Carcasses play an important role in the natural cycle. PhD student Elke Wenting seeks to understand that role.
In a clearing on the Veluwe, several dead fallow deer are rotting away. There is nothing unusual about that in itself. They don’t get cleared away in this area, explains ecologist Elke Wenting (Wildlife Ecology & Conservation). But there is something special about these fallow deer: they are part of Wenting’s study of how carcasses contribute to the cycle of scarce nutrients such as zinc, cobalt and selenium. ‘The idea is that animals have a big impact on that cycle of trace elements,’ Wenting explains. ‘Through their diet, they get those scarce substances from all over the place. When an animal dies, there is a relatively high concentration of those substances at the site of the carcass. The question is what happens to them. Are they eaten and dispersed by scavengers or do they disappear into the soil?’ Wenting’s fallow deer should give us some idea.
The fallow deer are local, but Wenting prefers to keep the location to herself. ‘Anyone is welcome to know what I do, but not where I do it. There is expensive equipment here, and I don’t want the trial to be disturbed.’ The site is not likely to attract casual visitors either. It is tucked away out of sight and if that’s not enough, a double electric fence will do the rest. But the fence is there to keep animals out, rather than people.
Wild boar really do eat everything
‘I use it systematically to keep certain groups of animals away from the carcasses, to see how important they are for the nutrient cycle. A little way away lies a carcass which all the animals can reach. There is one place with a wildlife grid that only keeps out wild boar. Here, where we are now, only birds can reach the carcass, and over there, only insects.’
A power supply is essential for keeping animals out, and Wenting has to visit the site every week to change the batteries. A solar panel on the site helps, but it can’t provide all the power required. ‘Changing the batteries is the biggest job here,’ says Wenting. Along with taking monthly samples of the soil under the carcasses. A special hoist has been developed for that purpose, to lift the animals carefully and put them back in exactly the same place after the sampling. Those samples will be examined for their chemical composition. Fallow deer were chosen as test animals for mainly practical reasons. Wenting: ‘Roe deer are not shot here and red deer are too heavy to lift.’ The carcasses are in various stages of decomposition. The rate at which that happens varies per animal. ‘It’s impossible to make sense of,’ says Wenting. ‘And we don’t know why it is. There are a lot of scavengers here, because for several decades now there’s been a policy of leaving carcasses on the spot. Some carcasses are gone within three to four days, but others are lying there four months later looking as though they were shot yesterday.’
It has become clear, though, that wild boar can play a role in the disposal of carcasses.
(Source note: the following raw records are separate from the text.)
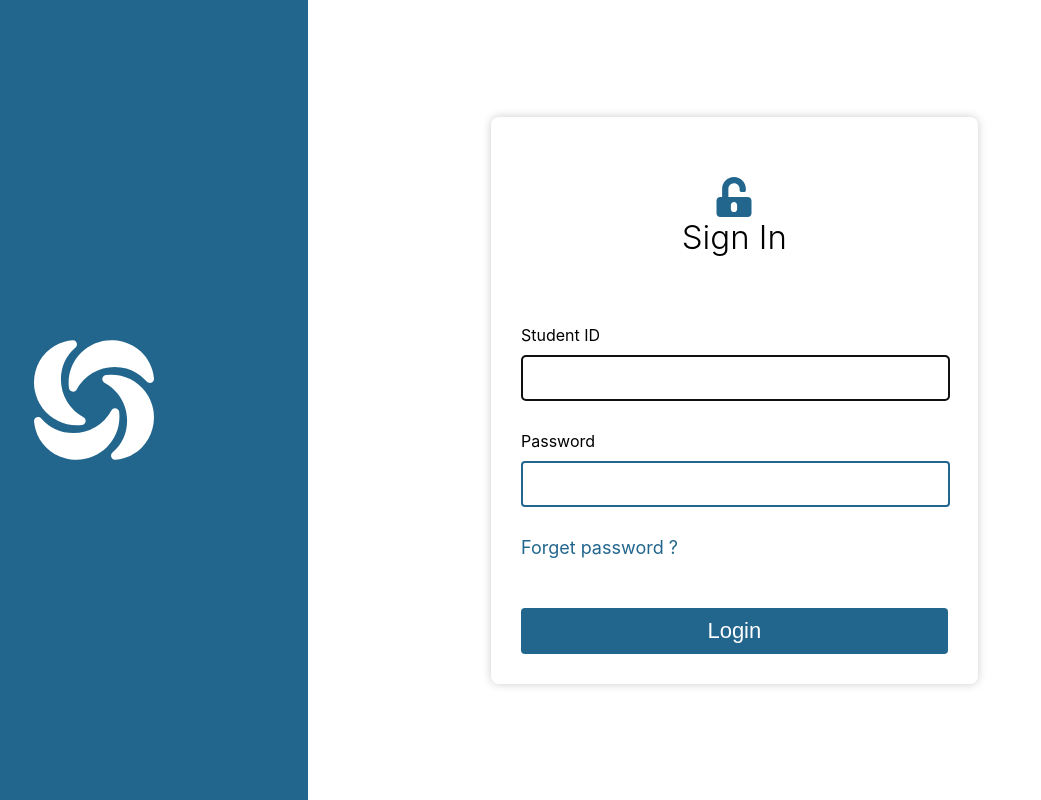
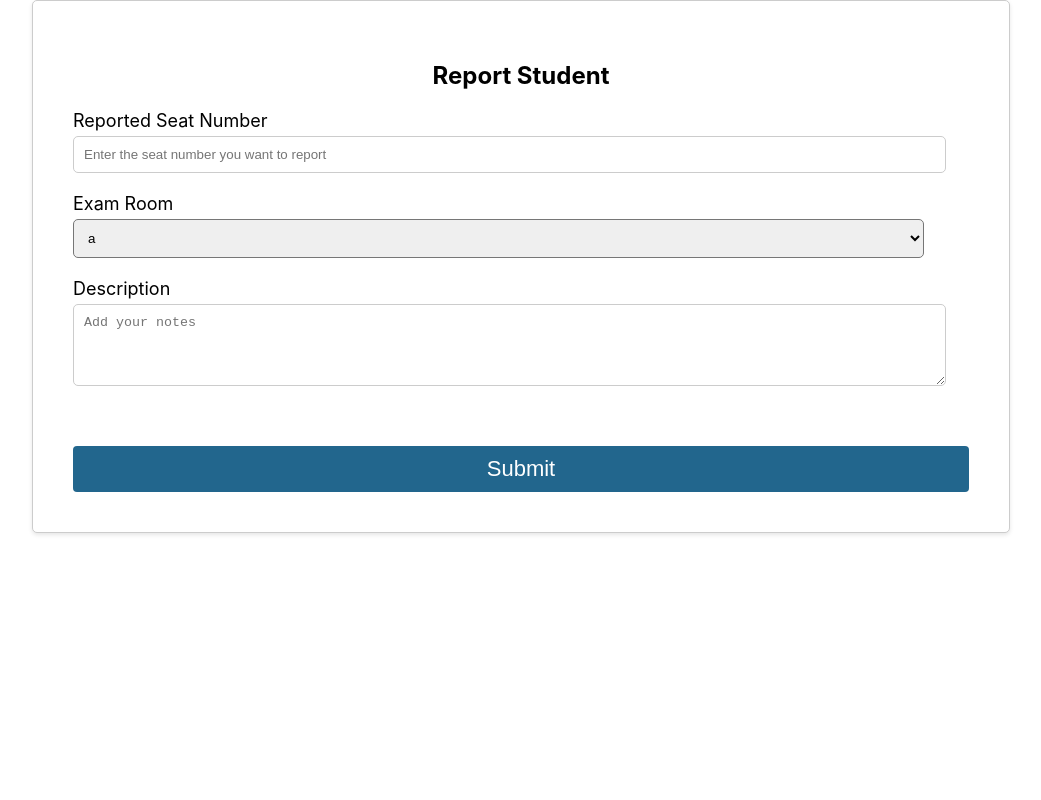
Before and after one commit to majdmarie/AntiCheat, a React (Create React App) app: page / in a window 1280 px wide. Shown: the whole page, without its empty margins (119-1160 px from the left). Built offline with nearby package versions, Linux system fonts and the light colour scheme.

Commit message:
report form styled

```diff
--- a/src/App.js
+++ b/src/App.js
@@ -7,8 +7,10 @@ import CheatingRecord from './CheatingRecord'
 function App() {
   return (
     <div className="App">
-      <Login>
-      </Login>
+      {/* <Login>
+      </Login> */}
+      <ReportStudent>
+      </ReportStudent>
     </div>
   );
 }
--- a/src/ReportStudent.css
+++ b/src/ReportStudent.css
@@ -3,8 +3,10 @@
   margin: 0;
   height: 100vh;
   display: flex;
-        justify-content: center; /* Center horizontally */
-        align-items: center; /* Center vertically */
+  justify-content: center;
+  /* Center horizontally */
+  align-items: center;
+  /* Center vertically */
   text-align: center;
   background-color: #f2f2f2;
 }
@@ -12,7 +14,8 @@
 .container {
   display: flex;
   width: 100%;
-        max-height: 100vh; /* Fill the entire height */
+  max-height: 100vh;
+  /* Fill the entire height */
 }
 
 .left-part {
@@ -46,7 +49,8 @@
 
 .form-container {
   background-color: #fff;
-    padding: 20px;
+  width: 70%;
+  padding: 40px;
   border: 1px solid #ccc;
   border-radius: 5px;
   box-shadow: 0 2px 4px rgba(0, 0, 0, 0.1);
@@ -58,9 +62,9 @@
 }
 
 .form-label {
-    font-size: 16px;
-    text-align: left; /* Align labels to the left */
-    margin-bottom: 10px;
+  font-size: 18px;
+  /* Increase font size for labels */
+  margin-bottom: 5px;
 }
 
 .form-input {
@@ -74,17 +78,39 @@
 .form-select {
   width: 100%;
   padding: 10px;
-    border: 1px solid #ccc;
+  /* border: 1px solid #ccc; */
   border-radius: 5px;
   outline: none;
 }
 
 .form-button {
-    width: 100%;
+  /* width: 100%;
     margin-top: 20px;
     background-color: #007bff;
     color: #fff;
     border: none;
     border-radius: 5px;
-    font-size: 18px;
+    font-size: 18px; */
+
+  background-color: #22668D;
+  /* Use your primary color */
+  border: none;
+  color: white;
+  padding: 10px 20px;
+  border-radius: 4px;
+  cursor: pointer;
+  transition: background-color 0.3s ease;
+  /* Add a smooth hover effect */
+  width: 100%;
+  font-size: 22px;
+  margin-top: 40px;
+
 }
+
+.formGroup {
+  margin-bottom: 20px;
+  width: 95%;
+  display: flex;
+  flex-direction: column;
+  align-items: flex-start;
+}
--- a/src/ReportStudent.js
+++ b/src/ReportStudent.js
@@ -20,18 +20,15 @@ export default function ReportStudent() {
   return (
     <div className="ReportStudent">
         <div className="container">
-            <div className="left-part">
-                {/* Fill the entire height of the page with the left part */}
+            {/* <div className="left-part">
                 <h2>Welcome to the Color Palette</h2>
                 <div className="color-box"></div>
-            </div>
+            </div> */}
             <div className="right-part">
-                {/* Center the right part vertically and horizontally */}
-                <div className="center-content">
                 <div className="form-container">
                     <Form onSubmit={handleSubmit}>
                     <h2 className="form-title">Report Student</h2>
-                    <Form.Group size="lg" controlId="reportedSeatNumber">
+                    <Form.Group size="lg" controlId="reportedSeatNumber" className="formGroup">
                         <Form.Label className="form-label">
                         Reported Seat Number
                         </Form.Label>
@@ -40,9 +37,12 @@ export default function ReportStudent() {
                         autoFocus
                         value={reportedSeatNumber}
                         onChange={(e) => setReportedSeatNumber(e.target.value)}
+                        placeholder="Enter the seat number you want to report"
+
                         />
+
                     </Form.Group>
-                    <Form.Group size="lg" controlId="examRoom">
+                    <Form.Group size="lg" controlId="examRoom" className="formGroup">
                         <Form.Label className="form-label">Exam Room</Form.Label>
                         <select
                         className="form-select"
@@ -54,7 +54,7 @@ export default function ReportStudent() {
                         <option value="c">c</option>
                         </select>
                     </Form.Group>
-                    <Form.Group size="lg" controlId="description">
+                    <Form.Group size="lg" controlId="description" className="formGroup">
                         <Form.Label className="form-label">Description</Form.Label>
                         <Form.Control
                         as="textarea"
@@ -62,6 +62,8 @@ export default function ReportStudent() {
                         className="form-input"
                         value={description}
                         onChange={(e) => setDescription(e.target.value)}
+                        placeholder="Add your notes"
+
                         />
                     </Form.Group>
                     <Button
@@ -77,7 +79,6 @@ export default function ReportStudent() {
                 </div>
                 </div>
             </div>
-        </div>
     </div>
   );
 }
```
Also changed, not shown: src/CheatingRecord.js (+5 -5 lines). Lines whose indentation alone changed are shown as unchanged.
Wenting discovered this from an experiment in which carcasses at various locations around the country were kept under surveillance with cameras. Wenting: ‘With these, we tracked the stages of decomposition, the species of animals involved and how they behaved near the carcass. Which tissues do they eat and at which stage of decomposition are they active? And wild boar really do eat everything. They also come in larger groups. Wild boar are scavengers. They need animal proteins on top of acorns and the like. Boar can speed up the process tremendously, but they don’t always do so.’
An aspect of the cycle Wenting is trying to document is the chemical composition of animals. With remarkable results. Wenting: ‘It’s always been assumed that the chemical composition is very consistent in animals, unlike in plants. After all, they can move around and take what they need. But it turns out that is not the case at all.’
Anyone is welcome to know what I do, but not where I do it
She found this out when she compared otters and fallow deer, two species that have little in common. Otters appear to have a much more constant chemical composition than fallow deer. ‘In addition, there appeared to be quite a lot of variation within the species. That raised the question of how that would be within the same environment. I then studied red deer and boar from my study area, also looking at where in the body those nutrients are stored.’
These results – which are yet to be published – are even more remarkable. ‘I am finding big differences. Not only between the two species, but also per individual. It’s impossible to predict where in the body the trace elements will end up.’ And that is interesting news. Organs like the liver or kidney are often used as indicators of the presence of certain substances in an area. ‘But I see in my study that it is not as straightforward as that. One red deer, for example, had masses of lead in its lungs. So that one was seriously ill, in fact. In such a case, if you look for a cause in the liver alone and you find nothing, you can draw very wrong conclusions. So it’s not enough to analyse a single organ as a measure of the whole.’